With the right games, HDR games look amazing on the AW3423DW. Destiny 2 looks absolutely phenomenal with it’s varied vistas from Savathun’s throne world to the haunting Dreaming City. The beautifully realized and untamed North America of Red Dead Redemption 2 dazzles with lush color and detail. The deserts of Assassins Creed Origins looked harsh and blistering hot with the sun blinding you thanks to the 1000 nits of brightness.
Every game I played on the AW3423DW looked absolutely fantastic and thanks to that high refresh and response, were also buttery smooth. This is the way PC games are meant to be played. Nvidia GPU owners will be very thankful for the G-SYNC Ultimate support but I doubt AMD owners will have anything to complain about.
And now of course, the elephant in the room, the boogeyman all OLED owners fear — Burn-in. It’s been a long standing issue that OLED displays are susceptible to image retention when a particularly bright image, such as a HUD in games, remains imprinted in the panel. To be clear, modern OLED’s are far less susceptible to this sort of thing these days but it’s still a real risk, more so with computer use where certain elements like task bars remain on screen constantly.
In the case of the AW3423DW, I never experienced even the slightest bit of retention even after several incidents where I left the monitor on a bright Windows Login screen through the nights.

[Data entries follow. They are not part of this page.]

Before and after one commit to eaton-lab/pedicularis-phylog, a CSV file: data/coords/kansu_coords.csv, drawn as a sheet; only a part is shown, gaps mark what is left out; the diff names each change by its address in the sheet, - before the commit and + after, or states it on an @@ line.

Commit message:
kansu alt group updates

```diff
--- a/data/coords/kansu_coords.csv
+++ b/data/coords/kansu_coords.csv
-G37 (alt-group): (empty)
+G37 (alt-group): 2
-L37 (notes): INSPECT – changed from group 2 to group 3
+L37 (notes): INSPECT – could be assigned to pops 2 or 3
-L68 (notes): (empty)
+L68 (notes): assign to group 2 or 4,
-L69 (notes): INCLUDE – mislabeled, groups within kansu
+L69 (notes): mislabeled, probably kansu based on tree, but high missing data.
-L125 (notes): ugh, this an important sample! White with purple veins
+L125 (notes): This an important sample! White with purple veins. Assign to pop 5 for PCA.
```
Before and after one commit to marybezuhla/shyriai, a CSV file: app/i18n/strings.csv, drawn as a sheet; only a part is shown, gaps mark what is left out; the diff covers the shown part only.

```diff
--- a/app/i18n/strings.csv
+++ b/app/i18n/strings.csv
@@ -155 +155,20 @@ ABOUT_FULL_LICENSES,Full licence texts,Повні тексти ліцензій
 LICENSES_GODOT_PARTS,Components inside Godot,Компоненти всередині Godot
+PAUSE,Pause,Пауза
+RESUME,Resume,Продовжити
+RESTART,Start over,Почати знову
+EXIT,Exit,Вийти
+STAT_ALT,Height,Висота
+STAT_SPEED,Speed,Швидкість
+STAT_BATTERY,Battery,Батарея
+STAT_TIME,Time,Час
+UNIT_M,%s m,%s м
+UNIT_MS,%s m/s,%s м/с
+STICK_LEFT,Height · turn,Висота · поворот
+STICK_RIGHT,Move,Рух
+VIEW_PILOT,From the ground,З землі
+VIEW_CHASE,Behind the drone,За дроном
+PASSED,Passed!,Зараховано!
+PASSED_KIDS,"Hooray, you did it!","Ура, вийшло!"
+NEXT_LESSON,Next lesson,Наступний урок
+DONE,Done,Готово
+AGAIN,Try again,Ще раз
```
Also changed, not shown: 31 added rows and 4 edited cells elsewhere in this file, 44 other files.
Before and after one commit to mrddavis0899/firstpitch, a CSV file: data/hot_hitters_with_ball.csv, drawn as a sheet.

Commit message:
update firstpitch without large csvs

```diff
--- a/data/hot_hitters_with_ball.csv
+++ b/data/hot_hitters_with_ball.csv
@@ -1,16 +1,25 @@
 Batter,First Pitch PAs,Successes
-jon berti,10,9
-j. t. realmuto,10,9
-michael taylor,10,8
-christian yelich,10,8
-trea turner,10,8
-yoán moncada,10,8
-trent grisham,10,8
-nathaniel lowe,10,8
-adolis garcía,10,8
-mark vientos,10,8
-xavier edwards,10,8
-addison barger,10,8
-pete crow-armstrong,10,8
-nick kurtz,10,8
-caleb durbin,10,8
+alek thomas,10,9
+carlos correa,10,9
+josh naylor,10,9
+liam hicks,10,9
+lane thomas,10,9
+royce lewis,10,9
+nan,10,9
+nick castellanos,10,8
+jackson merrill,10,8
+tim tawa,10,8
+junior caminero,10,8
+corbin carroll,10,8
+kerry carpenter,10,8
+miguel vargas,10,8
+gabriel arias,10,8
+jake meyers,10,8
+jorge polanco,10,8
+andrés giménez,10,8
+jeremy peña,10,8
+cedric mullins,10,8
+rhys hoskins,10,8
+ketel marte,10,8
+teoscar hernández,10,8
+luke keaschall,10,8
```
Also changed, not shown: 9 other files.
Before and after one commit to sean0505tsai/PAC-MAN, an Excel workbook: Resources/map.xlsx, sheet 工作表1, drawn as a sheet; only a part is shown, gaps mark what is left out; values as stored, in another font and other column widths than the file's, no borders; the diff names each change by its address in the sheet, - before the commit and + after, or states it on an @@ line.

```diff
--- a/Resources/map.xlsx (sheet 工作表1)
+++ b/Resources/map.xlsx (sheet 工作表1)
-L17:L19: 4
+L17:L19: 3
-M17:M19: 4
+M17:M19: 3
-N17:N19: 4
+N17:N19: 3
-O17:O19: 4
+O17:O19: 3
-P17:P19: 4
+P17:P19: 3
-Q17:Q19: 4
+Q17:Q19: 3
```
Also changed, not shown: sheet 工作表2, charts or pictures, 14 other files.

Alienware is so confident in their new panel that they even offer 3-year service coverage to give you peace of mind. Additionally, the AW3423DW has two unique features built in to prevent burn-in; Pixel-shift and pixel-refresh.
Pixel shift, as the name suggests, shifts all of the screens pixels in a direction every few minutes to prevent any one pixel burning in. Pixel refresh is a longer, more thorough process that can take up to 10min though you can choose to have it run the next time the monitor goes into stand-by.
To be safe though, I wouldn’t recommend running the monitor in HDR 1000 mode non-stop; instead only activating it when you need it. Ultimately, only a much longer term of use than this review period provided can determine how well the panel holds up. but I am fully confident that Alienware has this one nailed down pat.
I cannot overstate how good the Alienware AW3423DW QD-OLED gaming monitor is. Even more impressive is that this is the company’s first attempt with the new display tech and I can only imagine how much better subsequent models will be. There’s literally nothing to fault this monitor on from a PC gaming and productivity perspective.
Console players will not get the best experience because of the lack of HDMI 2.1, let alone console support for 21:9 aspect ratio. The only thing that could make this monitor even better is possibly a KVM switch. As I send this monitor back to Alienware, I am left dejected. How could any non-QD-OLED gaming monitor compete? Sure, we are seeing more Mini-LED monitors coming to market but while those get absurdly bright, they can’t match the responsiveness and contrast of OLED.
Alienware has set the bar so high I honestly don’t know where they can go from here. The AW3423DW is the epitome of everything Alienware stands for and this is a monitor that all monitors will be trying to beat.